(Source material)
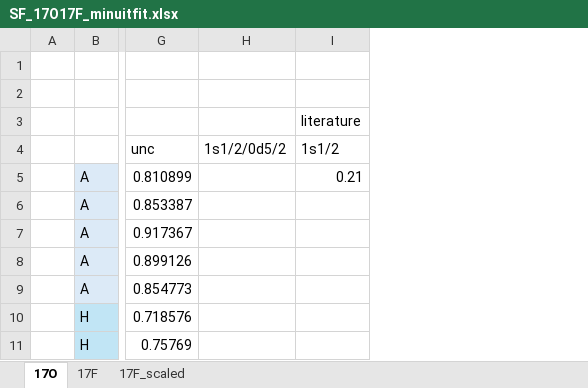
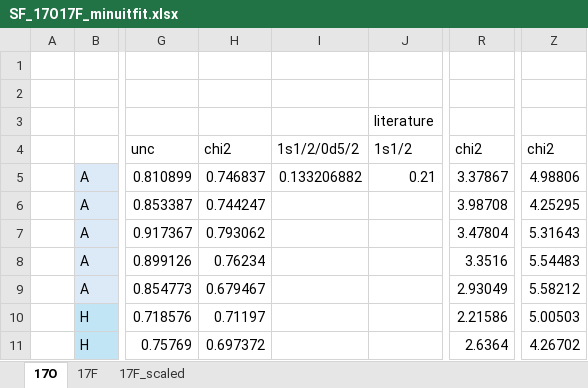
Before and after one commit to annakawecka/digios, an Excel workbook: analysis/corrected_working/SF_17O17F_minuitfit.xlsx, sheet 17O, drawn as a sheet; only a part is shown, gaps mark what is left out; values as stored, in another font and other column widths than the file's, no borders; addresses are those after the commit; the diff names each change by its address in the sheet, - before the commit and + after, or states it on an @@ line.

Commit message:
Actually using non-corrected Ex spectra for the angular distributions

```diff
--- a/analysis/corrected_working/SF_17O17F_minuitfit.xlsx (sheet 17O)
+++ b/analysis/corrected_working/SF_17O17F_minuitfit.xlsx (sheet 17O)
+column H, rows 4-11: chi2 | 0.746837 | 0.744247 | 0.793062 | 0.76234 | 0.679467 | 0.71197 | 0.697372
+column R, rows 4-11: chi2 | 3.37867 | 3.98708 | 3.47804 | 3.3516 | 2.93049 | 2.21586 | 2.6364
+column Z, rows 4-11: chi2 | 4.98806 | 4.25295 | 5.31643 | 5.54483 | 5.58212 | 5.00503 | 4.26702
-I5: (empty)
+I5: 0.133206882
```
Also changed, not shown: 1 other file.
(End Source material)
(Source material)
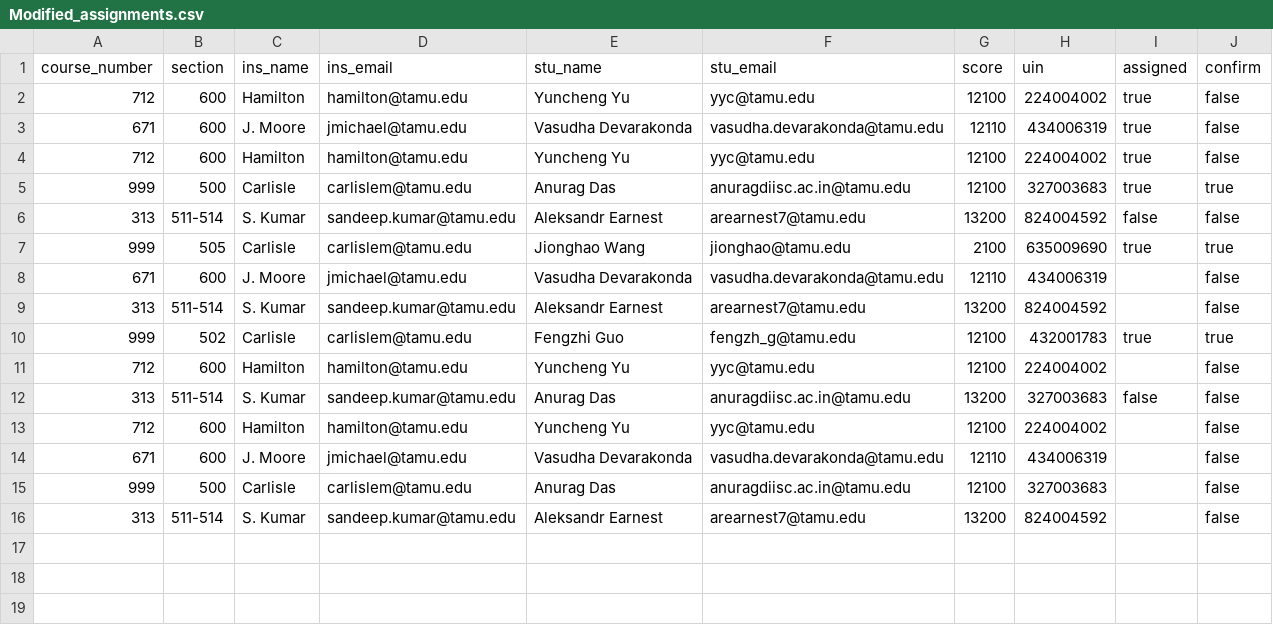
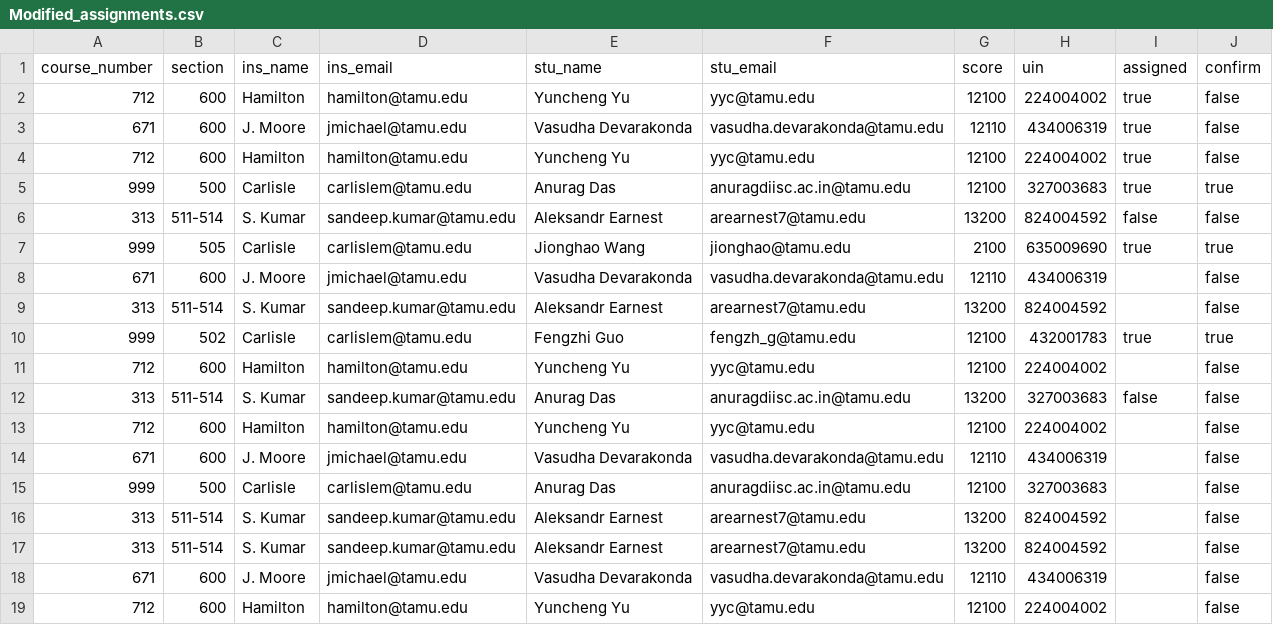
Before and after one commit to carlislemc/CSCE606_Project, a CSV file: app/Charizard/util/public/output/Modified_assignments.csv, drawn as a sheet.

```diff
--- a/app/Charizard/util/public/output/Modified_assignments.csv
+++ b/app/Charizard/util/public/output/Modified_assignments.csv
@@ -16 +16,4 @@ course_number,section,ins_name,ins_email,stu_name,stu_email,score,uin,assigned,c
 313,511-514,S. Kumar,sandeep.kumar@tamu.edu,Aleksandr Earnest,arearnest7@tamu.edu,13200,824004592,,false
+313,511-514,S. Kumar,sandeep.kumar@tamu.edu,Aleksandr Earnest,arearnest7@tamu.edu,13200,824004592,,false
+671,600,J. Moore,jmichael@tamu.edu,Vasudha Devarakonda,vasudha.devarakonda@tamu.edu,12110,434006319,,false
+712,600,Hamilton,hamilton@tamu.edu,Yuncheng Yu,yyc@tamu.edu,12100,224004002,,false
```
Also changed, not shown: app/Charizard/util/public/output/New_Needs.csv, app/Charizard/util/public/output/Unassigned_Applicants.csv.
(End Source material)
[What is expected] Find where the line with "Before and after one commit to annakawecka/digios, an" sits in the material above, then copy exactly from it through the line with "Also changed, not shown: 1 other file.". Add no other line.

[Solution to the exercise]
Before and after one commit to annakawecka/digios, an Excel workbook: analysis/corrected_working/SF_17O17F_minuitfit.xlsx, sheet 17O, drawn as a sheet; only a part is shown, gaps mark what is left out; values as stored, in another font and other column widths than the file's, no borders; addresses are those after the commit; the diff names each change by its address in the sheet, - before the commit and + after, or states it on an @@ line.

Commit message:
Actually using non-corrected Ex spectra for the angular distributions

```diff
--- a/analysis/corrected_working/SF_17O17F_minuitfit.xlsx (sheet 17O)
+++ b/analysis/corrected_working/SF_17O17F_minuitfit.xlsx (sheet 17O)
+column H, rows 4-11: chi2 | 0.746837 | 0.744247 | 0.793062 | 0.76234 | 0.679467 | 0.71197 | 0.697372
+column R, rows 4-11: chi2 | 3.37867 | 3.98708 | 3.47804 | 3.3516 | 2.93049 | 2.21586 | 2.6364
+column Z, rows 4-11: chi2 | 4.98806 | 4.25295 | 5.31643 | 5.54483 | 5.58212 | 5.00503 | 4.26702
-I5: (empty)
+I5: 0.133206882
```
Also changed, not shown: 1 other file.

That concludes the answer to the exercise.